Life insurance and annuities with long-term care riders have far surpassed standalone LTC insurance policies in sales, with tens of millions of Americans aged 50 or older still lacking any coverage, according to LIMRA data.
Less than 7% of consumers over age 50 have LTC coverage, two experts from the industry research organization and its Secure Retirement Institute said in an analysis last week. Yet 52% of seniors 65 and older will need long-term services, according to the Department of Health and Human Services.
Standalone policies usually offer more robust benefits, but higher prices and carriers’ exits from the market over profitability concerns have cut sales by more than a half over the past five years, LIMRA says. Hybrid life policies and annuities have more than gobbled up the difference, with more than $4 billion in sales last year.
The gap in coverage remains, though. By 2040, LIMRA predicts 82 million Americans will be retired. Fewer than 40 million people aged 65 or above had left the labor force in 2016, according to labor participation rates from the Bureau of Labor Statistics.
In light of the need and the demographics trends, clients and advisors aren’t discussing LTC enough, according to studies cited by HHS and private-sector experts on aging. Current sales fill some of the demand, but insurers will need to expand their offerings to tap the market, LIMRA says.
“A lot of the innovation in new life products has come from carriers that were already in the market. For annuity/LTC combination products, the market is a niche where only a handful of companies are actively offering products,” LIMRA researchers Todd Giesing and Elaine Tumicki wrote in an email.
“While sales have been on the rise, the number of carriers active in this market have declined slightly over the past few years.”
LONG-TERM TRENDS IN LONG-TERM CARE
LIMRA has been tracking LTC insurance sales since the early ‘90s, when few combination or hybrid products had hit the market, according to the researchers. The organization started measuring hybrid sales in 2006, and 20 to 25 firms now offer life insurance policies with LTC or chronic illness benefits.

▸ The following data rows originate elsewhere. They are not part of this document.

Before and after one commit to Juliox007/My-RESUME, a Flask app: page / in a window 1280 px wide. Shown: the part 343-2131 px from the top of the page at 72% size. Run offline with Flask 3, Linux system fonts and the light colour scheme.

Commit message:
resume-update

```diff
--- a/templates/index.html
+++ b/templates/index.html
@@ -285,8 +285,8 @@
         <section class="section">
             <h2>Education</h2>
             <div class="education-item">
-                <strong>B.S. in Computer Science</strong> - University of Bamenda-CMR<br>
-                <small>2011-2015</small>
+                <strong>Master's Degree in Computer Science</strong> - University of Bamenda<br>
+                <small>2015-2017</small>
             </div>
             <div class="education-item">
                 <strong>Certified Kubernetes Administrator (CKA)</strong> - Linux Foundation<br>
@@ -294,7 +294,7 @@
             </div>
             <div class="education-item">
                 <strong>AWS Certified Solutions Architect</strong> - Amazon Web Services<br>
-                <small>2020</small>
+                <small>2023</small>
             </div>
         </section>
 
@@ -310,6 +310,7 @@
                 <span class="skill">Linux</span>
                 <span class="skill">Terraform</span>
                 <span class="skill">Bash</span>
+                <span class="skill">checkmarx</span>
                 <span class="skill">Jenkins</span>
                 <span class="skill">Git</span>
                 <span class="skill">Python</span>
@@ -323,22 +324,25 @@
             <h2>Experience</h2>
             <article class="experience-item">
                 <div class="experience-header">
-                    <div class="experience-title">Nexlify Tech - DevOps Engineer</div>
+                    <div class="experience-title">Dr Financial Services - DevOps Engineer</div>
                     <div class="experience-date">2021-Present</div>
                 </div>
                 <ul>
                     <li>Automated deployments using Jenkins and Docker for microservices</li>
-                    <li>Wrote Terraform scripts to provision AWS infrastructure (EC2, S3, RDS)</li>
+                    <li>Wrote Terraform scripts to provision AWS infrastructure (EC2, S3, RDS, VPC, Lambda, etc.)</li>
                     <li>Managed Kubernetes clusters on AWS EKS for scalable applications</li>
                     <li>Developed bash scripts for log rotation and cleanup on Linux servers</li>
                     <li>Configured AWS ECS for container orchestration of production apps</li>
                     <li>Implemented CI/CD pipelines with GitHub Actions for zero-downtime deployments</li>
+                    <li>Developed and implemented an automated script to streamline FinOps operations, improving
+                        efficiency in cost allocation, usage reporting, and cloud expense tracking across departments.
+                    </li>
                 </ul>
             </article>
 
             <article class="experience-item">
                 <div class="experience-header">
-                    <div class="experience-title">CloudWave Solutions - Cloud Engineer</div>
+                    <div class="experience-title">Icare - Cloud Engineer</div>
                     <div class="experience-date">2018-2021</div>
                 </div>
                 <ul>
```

The number of hybrid life policies sold first eclipsed purchases of standalone LTC policies in 2015, and their total premiums last year of $3.6 billion were nearly 16 times those of standalone LTC insurance, LIMRA says. Hybrid annuity premiums outpaced standalone premiums in 2014.
Some six out of 10 consumers say they would consider such combination products, according to the researchers. The hybrids offer greater flexibility than standalone policies, although the products’ costs and benefits vary too much to compare their prices against each other, say Giesing and Tumicki.

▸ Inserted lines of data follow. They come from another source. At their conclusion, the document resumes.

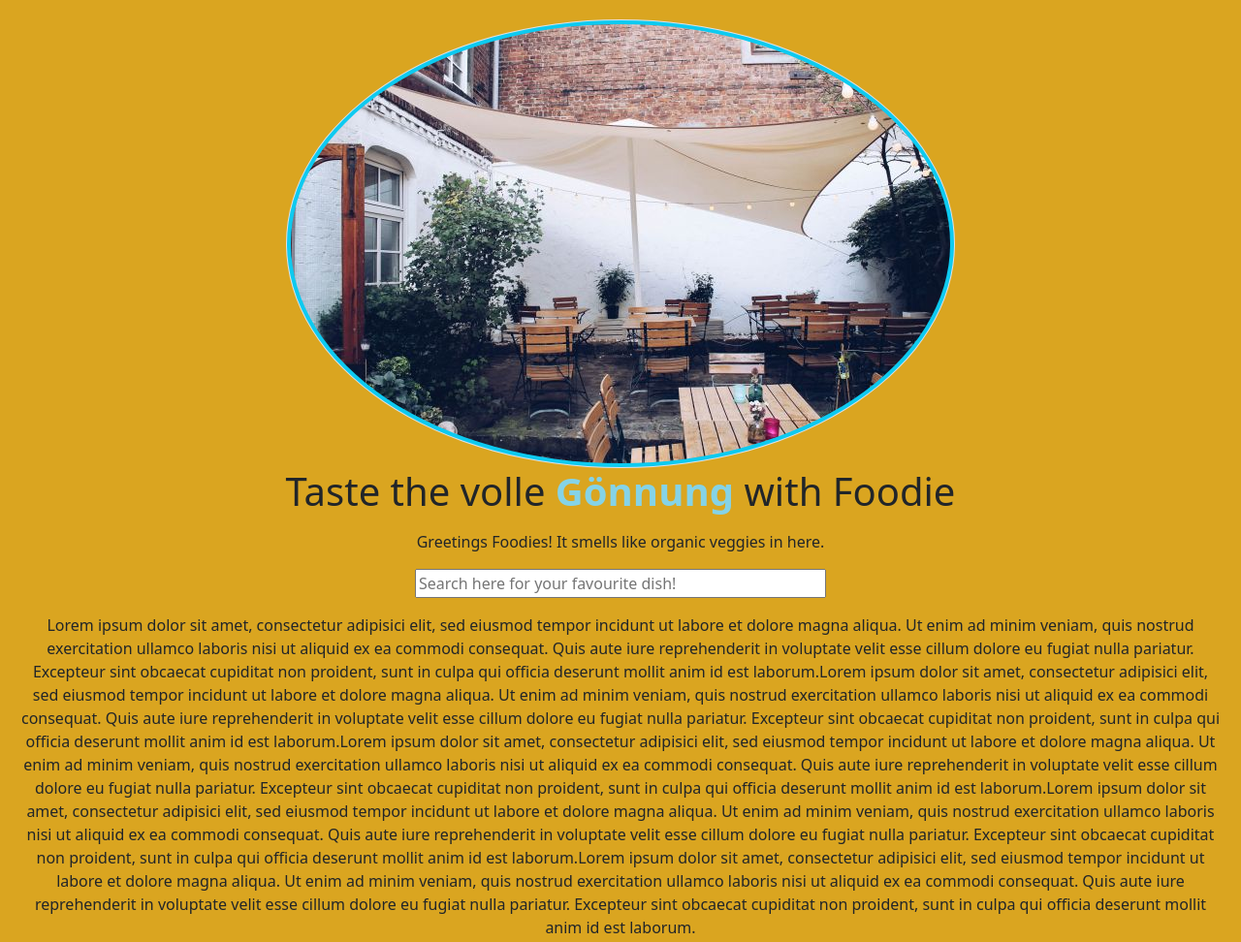
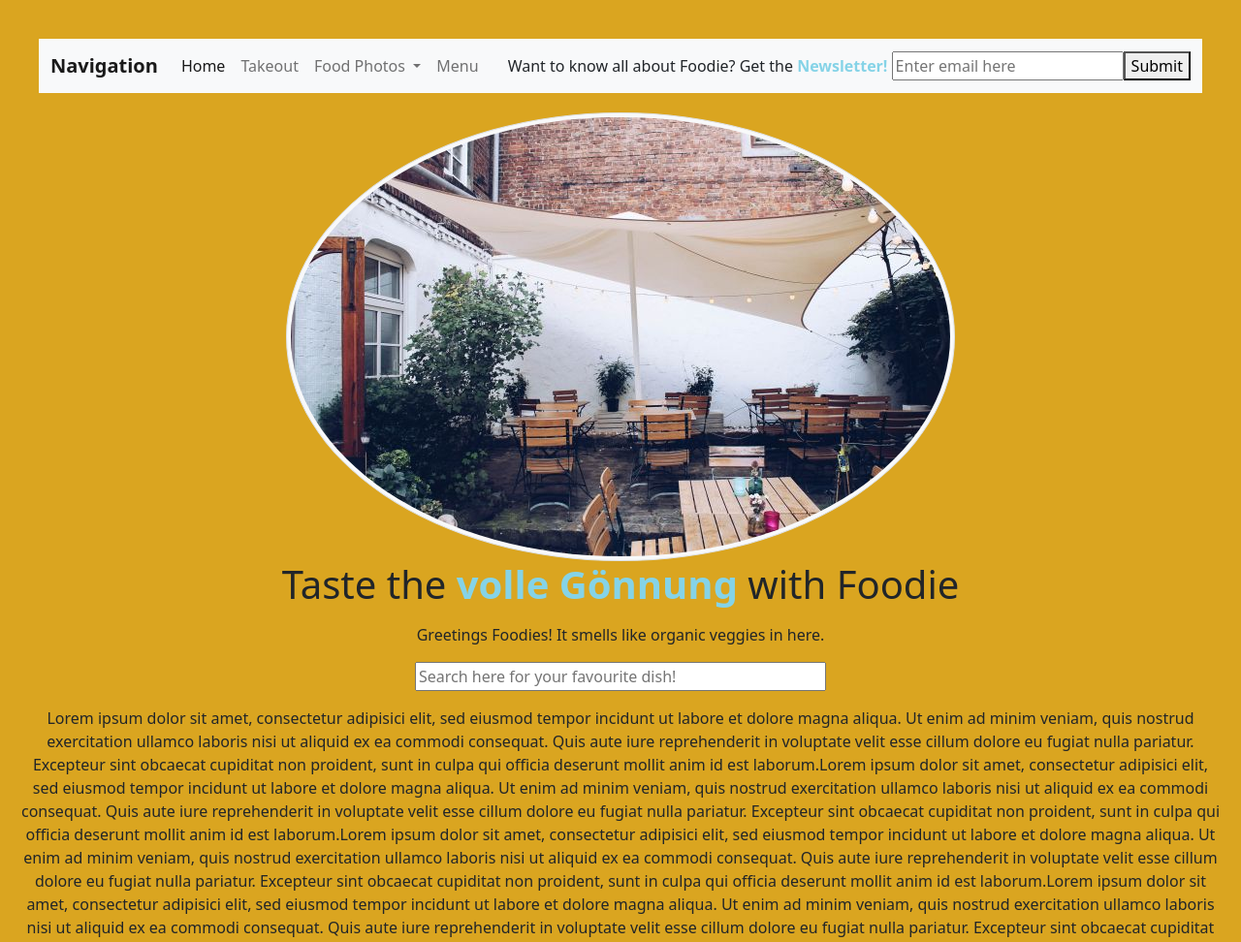
Before and after one commit to DNaunin/foodie, a website built with webpack: page src/index.html in a window 1280 px wide. Shown: the top 972 px of the page at 97% size. Built offline with nearby package versions, Linux system fonts and the light colour scheme.

Commit message:
Addes Navbar and solved image issue

```diff
--- a/src/index.html
+++ b/src/index.html
@@ -7,18 +7,88 @@
       content="width=device-width, initial-scale=1, shrink-to-fit=no"
     />
     <link rel="shortcut icon" href="public/favicon.ico" />
-    <title>Hello, world!</title>
+    <title>Foody Restaurant</title>
   </head>
   <body>
+    <header>
+      <nav class="navbar navbar-expand-lg navbar-light bg-light">
+        <div class="container-fluid">
+          <a class="navbar-brand" href="#"><strong>Navigation</strong></a>
+          <button
+            class="navbar-toggler"
+            type="button"
+            data-bs-toggle="collapse"
+            data-bs-target="#navbarSupportedContent"
+            aria-controls="navbarSupportedContent"
+            aria-expanded="false"
+            aria-label="Toggle navigation"
+          >
+            <span class="navbar-toggler-icon"></span>
+          </button>
+          <div class="collapse navbar-collapse" id="navbarSupportedContent">
+            <ul class="navbar-nav me-auto mb-2 mb-lg-0">
+              <li class="nav-item">
+                <a class="nav-link active" aria-current="page" href="#">Home</a>
+              </li>
+              <li class="nav-item">
+                <a class="nav-link" href="#takeout">Takeout</a>
+              </li>
+              <li class="nav-item dropdown">
+                <a
+                  class="nav-link dropdown-toggle"
+                  href="#"
+                  id="navbarDropdown"
+                  role="button"
+                  data-bs-toggle="dropdown"
+                  aria-expanded="false"
+                >
+                  Food Photos
+                </a>
+                <ul class="dropdown-menu" aria-labelledby="navbarDropdown">
+                  <li>
+                    <a class="dropdown-item" href="#starters">Starters</a>
+                  </li>
+                  <li><a class="dropdown-item" href="#main">Main Dishes</a></li>
+
+                  <li>
+                    <a class="dropdown-item" href="#dessert">Dessert</a>
+                  </li>
+                </ul>
+              </li>
+              <li class="nav-item">
+                <a class="nav-link" href="#menu">Menu</a>
+              </li>
+            </ul>
+            <form>
+              <label for="email"
+                >Want to know all about Foodie? Get the
+                <span class="text-primary"
+                  ><strong>Newsletter!</strong></span
+                ></label
+              >
+
+              <input
+                type="email"
+                id="email"
+                name="email"
+                placeholder="Enter email here"
+              />
+            </form>
+            <button type="button">Submit</button>
+          </div>
+        </div>
+      </nav>
+    </header>
     <main class="text-center">
       <img
-        class="img-thumbnail rounded-circle bg-info"
+        class="img-thumbnail rounded-circle bg-light"
         src="public/terasse.jpg"
         alt="photo of the restaurant terrace"
       />
       <h1>
-        Taste the volle
-        <span class="text-primary"><strong>Gönnung</strong></span> with Foodie
+        Taste the
+        <span class="text-primary"><strong>volle Gönnung</strong></span> with
+        Foodie
       </h1>
       <p class="mt-3">
         Greetings Foodies! It smells like organic veggies in here.
@@ -73,11 +143,10 @@
                   src="public/soup.jpg"
                   class="card-img-top"
                   alt="orange soup"
+                  id="starters"
                 />
                 <div class="card-body">
-                  <p class="card-text">
-                    Begin with our starters and go on a tasty journey
-                  </p>
+                  <p class="card-text">Begin your tasty journey</p>
                 </div>
               </div>
             </div>
@@ -87,6 +156,7 @@
                   src="public/shak.jpeg"
                   class="card-img-top"
                   alt="a photo of Shakshuka"
+                  id="main"
                 />
                 <div class="card-body">
                   <p class="card-text">Taste our beautiful pan dishes</p>
@@ -113,7 +183,7 @@
                   alt="red curry"
                 />
                 <div class="card-body">
-                  <p class="card-text">Let your soul be warmed by hot curry</p>
+                  <p class="card-text">Warmed your soul with hot curry</p>
                 </div>
               </div>
             </div>
@@ -123,6 +193,7 @@
                   src="public/dessert.jpg"
                   class="card-img-top"
                   alt="oreo dessert"
+                  id="dessert"
                 />
                 <div class="card-body">
                   <p class="card-text">We even offer dessert</p>
@@ -156,11 +227,13 @@
           >
         </div>
         <div class="card-body">
-          <h5 class="card-title">We offer takeout</h5>
+          <h5 class="card-title" id="takeout">We offer takeout</h5>
           <p class="card-text">
             Please order online and come and get your food!
           </p>
-          <button type="button" class="btn btn-dark">View our menu here</button>
+          <button type="button" class="btn btn-dark" id="menu">
+            View our menu here
+          </button>
         </div>
         <div class="card-footer text-muted">Please leave a google review</div>
       </div>
--- a/src/styles.scss
+++ b/src/styles.scss
@@ -12,3 +12,13 @@
 body {
   padding: 20px;
 }
+
+header {
+  padding: 20px;
+}
+
+.card-img-top {
+  width: 100%;
+  height: 30vw;
+  object-fit: cover;
+}
```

“While we don’t expect to see a rise in individual LTCI sales soon, combination products are a great way to fill the gap the declining individual long-term care insurance sales has left, while still meeting at least a portion of consumers’ long-term care needs,” according to their analysis.